GIVEN RECORDS START

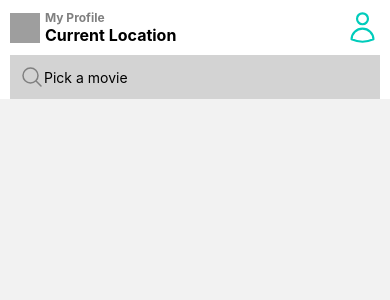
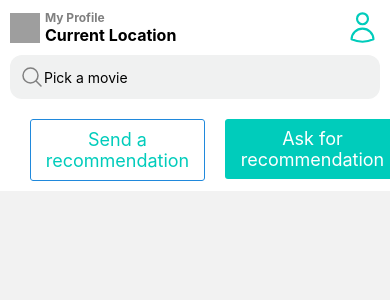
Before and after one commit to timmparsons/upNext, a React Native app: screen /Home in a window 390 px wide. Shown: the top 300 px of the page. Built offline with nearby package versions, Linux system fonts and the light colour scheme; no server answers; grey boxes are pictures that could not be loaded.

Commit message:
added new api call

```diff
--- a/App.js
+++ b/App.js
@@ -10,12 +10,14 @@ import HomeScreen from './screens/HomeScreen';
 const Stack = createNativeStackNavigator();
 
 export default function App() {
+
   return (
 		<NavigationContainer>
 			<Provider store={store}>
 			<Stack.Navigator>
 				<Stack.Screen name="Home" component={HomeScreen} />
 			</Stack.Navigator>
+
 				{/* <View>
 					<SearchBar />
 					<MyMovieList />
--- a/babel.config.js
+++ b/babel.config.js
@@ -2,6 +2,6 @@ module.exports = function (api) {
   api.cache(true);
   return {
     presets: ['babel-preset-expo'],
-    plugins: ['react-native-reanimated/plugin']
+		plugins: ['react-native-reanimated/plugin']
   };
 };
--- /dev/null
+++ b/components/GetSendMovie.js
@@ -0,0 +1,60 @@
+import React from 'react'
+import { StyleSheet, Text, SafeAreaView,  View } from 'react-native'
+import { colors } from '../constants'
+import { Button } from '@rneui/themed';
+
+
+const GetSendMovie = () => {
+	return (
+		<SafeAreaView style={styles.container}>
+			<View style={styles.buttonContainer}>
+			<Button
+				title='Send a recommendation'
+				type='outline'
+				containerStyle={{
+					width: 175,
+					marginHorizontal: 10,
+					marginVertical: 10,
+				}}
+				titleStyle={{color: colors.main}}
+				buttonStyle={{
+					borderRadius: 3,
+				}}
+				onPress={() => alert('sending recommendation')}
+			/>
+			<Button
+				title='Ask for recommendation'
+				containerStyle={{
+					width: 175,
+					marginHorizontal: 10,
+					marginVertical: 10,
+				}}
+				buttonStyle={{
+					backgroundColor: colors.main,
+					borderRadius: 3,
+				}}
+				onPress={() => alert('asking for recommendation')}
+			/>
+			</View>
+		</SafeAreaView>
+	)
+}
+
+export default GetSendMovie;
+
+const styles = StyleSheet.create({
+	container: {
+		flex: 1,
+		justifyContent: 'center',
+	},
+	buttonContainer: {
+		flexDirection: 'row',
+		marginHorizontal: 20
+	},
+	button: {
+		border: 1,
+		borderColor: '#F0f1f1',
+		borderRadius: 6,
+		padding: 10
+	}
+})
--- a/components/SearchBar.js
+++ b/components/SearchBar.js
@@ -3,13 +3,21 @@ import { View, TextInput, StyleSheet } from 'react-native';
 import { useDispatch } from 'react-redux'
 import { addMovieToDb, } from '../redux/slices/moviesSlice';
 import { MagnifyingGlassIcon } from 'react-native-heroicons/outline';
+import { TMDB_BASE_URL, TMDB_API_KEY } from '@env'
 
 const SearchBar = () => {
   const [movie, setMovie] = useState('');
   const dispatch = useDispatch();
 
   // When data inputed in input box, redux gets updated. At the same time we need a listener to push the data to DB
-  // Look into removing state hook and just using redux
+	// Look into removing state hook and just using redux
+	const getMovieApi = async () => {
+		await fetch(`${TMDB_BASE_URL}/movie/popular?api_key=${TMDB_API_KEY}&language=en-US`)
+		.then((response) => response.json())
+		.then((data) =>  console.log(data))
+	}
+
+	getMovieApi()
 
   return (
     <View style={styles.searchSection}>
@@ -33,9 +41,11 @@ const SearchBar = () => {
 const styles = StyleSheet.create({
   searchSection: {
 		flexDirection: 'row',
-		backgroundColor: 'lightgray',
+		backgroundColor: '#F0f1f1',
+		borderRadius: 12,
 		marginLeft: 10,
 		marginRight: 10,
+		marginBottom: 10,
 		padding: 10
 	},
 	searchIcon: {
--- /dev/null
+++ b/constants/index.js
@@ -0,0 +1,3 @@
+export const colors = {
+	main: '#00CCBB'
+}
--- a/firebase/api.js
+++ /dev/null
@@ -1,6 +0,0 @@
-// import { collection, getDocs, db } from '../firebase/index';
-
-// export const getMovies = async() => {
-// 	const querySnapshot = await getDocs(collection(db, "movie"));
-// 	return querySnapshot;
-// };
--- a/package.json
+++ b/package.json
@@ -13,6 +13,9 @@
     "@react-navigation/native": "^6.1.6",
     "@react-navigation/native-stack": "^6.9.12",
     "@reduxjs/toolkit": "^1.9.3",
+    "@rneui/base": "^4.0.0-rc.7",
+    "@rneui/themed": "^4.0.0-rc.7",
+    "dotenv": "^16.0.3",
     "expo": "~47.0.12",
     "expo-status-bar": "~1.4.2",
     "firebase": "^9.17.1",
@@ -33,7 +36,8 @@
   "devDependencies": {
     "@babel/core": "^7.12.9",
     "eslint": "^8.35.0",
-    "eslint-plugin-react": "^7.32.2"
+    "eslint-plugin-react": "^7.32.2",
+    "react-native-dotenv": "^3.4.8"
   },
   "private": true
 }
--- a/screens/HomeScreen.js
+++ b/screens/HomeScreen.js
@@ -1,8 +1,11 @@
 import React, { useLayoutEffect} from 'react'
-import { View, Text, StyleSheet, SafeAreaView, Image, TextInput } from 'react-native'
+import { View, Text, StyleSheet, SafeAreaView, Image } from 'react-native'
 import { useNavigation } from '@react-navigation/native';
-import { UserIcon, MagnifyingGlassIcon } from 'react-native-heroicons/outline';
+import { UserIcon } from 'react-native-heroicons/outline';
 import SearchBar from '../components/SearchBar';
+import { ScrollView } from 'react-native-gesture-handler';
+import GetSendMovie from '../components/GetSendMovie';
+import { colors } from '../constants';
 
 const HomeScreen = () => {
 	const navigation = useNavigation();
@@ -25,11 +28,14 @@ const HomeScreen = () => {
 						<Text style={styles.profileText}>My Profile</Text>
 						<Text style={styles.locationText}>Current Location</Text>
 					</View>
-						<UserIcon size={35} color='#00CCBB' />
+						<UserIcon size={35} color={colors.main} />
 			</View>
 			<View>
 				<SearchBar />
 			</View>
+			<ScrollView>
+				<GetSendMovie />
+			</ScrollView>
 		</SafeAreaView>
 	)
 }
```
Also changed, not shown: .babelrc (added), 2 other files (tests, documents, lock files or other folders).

GIVEN RECORDS END
GIVEN RECORDS START

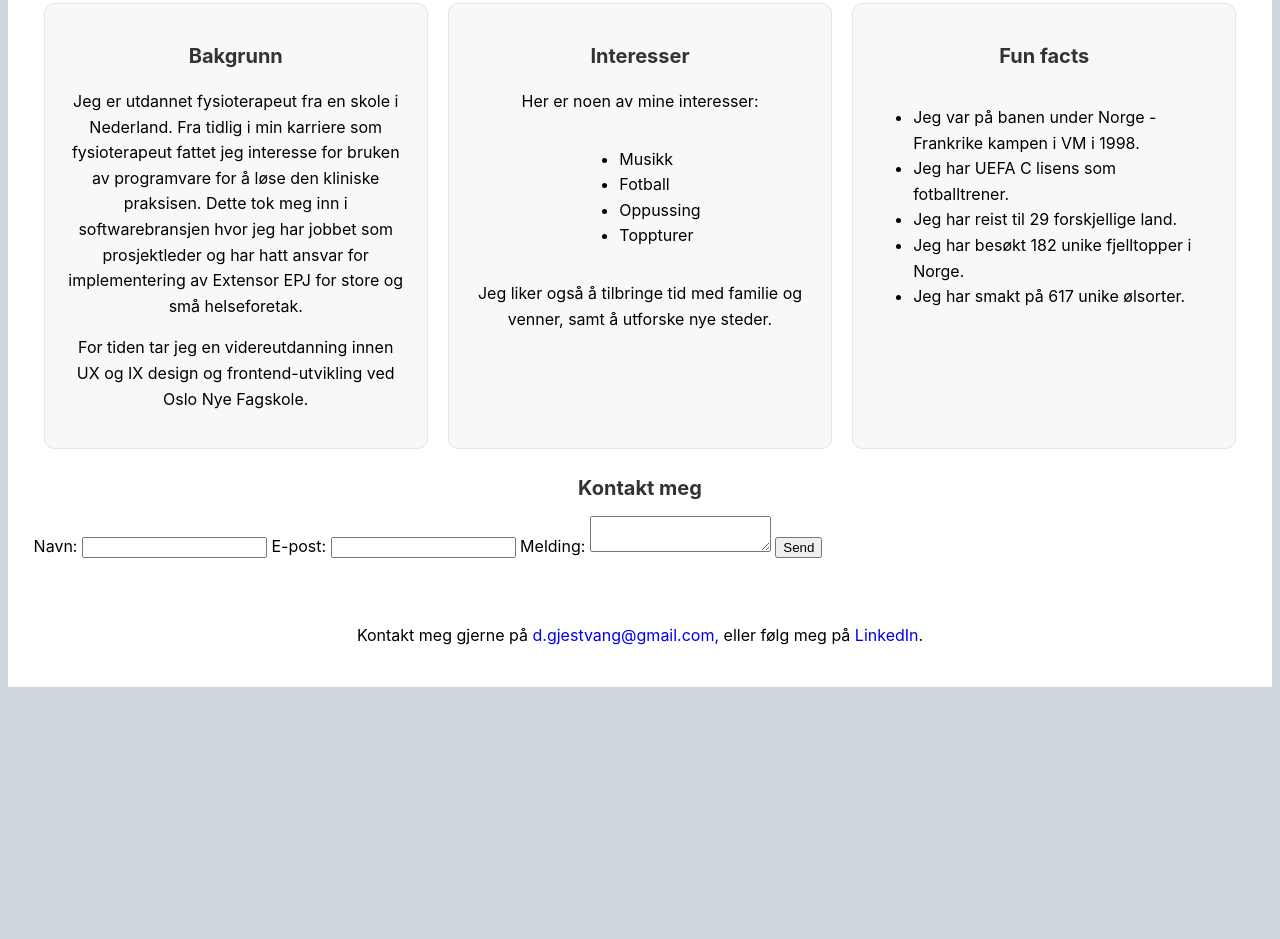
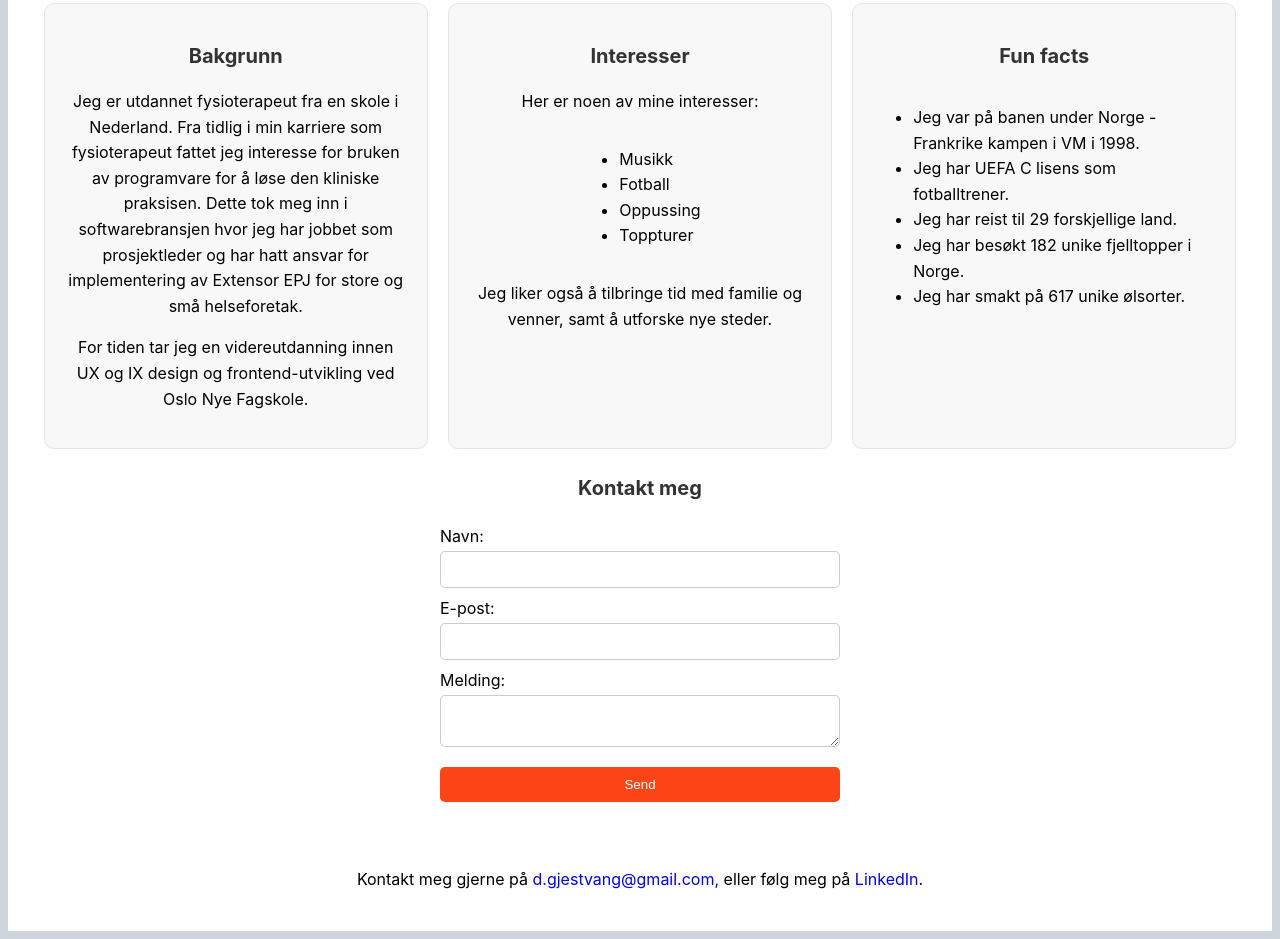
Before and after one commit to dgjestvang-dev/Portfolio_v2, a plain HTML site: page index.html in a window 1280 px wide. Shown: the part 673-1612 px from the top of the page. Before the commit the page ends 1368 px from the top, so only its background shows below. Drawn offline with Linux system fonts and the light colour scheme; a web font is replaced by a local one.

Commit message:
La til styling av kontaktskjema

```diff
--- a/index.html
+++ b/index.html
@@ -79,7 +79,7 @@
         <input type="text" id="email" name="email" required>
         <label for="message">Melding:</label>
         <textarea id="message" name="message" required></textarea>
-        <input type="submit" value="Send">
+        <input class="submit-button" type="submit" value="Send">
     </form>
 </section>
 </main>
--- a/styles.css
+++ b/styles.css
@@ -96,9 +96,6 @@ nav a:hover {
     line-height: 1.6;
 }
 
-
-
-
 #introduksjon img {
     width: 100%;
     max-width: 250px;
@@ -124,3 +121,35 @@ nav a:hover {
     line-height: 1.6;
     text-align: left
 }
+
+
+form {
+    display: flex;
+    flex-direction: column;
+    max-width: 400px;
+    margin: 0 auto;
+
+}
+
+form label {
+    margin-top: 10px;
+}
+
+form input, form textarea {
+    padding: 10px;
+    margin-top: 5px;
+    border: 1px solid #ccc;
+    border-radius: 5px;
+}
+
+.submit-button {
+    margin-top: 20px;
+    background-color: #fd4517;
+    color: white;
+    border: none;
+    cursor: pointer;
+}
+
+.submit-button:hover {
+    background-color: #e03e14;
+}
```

GIVEN RECORDS END
GIVEN RECORDS START

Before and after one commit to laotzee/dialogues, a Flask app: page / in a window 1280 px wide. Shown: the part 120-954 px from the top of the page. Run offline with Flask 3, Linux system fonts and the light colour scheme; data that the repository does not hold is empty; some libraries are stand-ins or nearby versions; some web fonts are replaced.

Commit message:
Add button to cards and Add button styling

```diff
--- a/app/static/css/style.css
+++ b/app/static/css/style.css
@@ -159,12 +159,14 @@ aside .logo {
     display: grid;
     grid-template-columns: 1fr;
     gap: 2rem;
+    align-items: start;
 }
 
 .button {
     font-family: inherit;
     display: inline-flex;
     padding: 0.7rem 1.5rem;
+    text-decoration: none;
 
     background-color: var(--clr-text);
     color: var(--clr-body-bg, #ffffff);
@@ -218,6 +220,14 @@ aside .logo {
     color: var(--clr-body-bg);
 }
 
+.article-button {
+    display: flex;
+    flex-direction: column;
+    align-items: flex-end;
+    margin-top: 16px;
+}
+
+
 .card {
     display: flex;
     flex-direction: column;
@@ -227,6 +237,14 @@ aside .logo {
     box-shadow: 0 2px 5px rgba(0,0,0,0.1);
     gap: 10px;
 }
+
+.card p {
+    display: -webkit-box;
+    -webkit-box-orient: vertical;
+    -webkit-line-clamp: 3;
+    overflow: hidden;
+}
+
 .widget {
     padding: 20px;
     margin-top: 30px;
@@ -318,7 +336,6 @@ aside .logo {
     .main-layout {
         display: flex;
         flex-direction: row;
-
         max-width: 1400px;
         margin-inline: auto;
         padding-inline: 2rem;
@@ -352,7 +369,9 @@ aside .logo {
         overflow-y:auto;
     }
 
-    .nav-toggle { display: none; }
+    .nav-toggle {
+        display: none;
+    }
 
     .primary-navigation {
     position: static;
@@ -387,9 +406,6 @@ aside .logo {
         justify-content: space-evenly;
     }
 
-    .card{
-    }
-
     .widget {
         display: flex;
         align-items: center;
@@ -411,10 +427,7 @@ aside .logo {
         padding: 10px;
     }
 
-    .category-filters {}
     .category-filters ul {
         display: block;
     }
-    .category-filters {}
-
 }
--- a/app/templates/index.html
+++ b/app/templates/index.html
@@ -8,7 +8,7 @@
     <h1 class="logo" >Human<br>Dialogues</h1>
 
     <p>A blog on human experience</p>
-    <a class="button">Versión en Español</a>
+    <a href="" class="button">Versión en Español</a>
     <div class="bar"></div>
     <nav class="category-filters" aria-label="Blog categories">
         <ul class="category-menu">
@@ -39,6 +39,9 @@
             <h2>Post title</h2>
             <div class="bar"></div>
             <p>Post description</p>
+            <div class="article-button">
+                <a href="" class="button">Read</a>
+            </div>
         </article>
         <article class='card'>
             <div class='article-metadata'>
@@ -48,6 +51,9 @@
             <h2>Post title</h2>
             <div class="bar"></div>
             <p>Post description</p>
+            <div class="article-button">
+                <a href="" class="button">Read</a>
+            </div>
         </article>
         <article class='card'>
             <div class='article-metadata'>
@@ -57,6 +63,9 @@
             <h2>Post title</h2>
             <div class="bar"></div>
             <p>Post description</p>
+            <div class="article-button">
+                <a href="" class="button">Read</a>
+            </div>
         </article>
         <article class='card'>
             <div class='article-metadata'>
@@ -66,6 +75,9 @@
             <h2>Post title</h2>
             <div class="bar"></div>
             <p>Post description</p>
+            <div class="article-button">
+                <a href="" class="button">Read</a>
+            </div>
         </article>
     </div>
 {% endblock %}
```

GIVEN RECORDS END

→ **YOUR GOAL**
In the entries above, tally the lines that include the string "logo". Give the figure only.

→ **YOUR RESPONSE**
8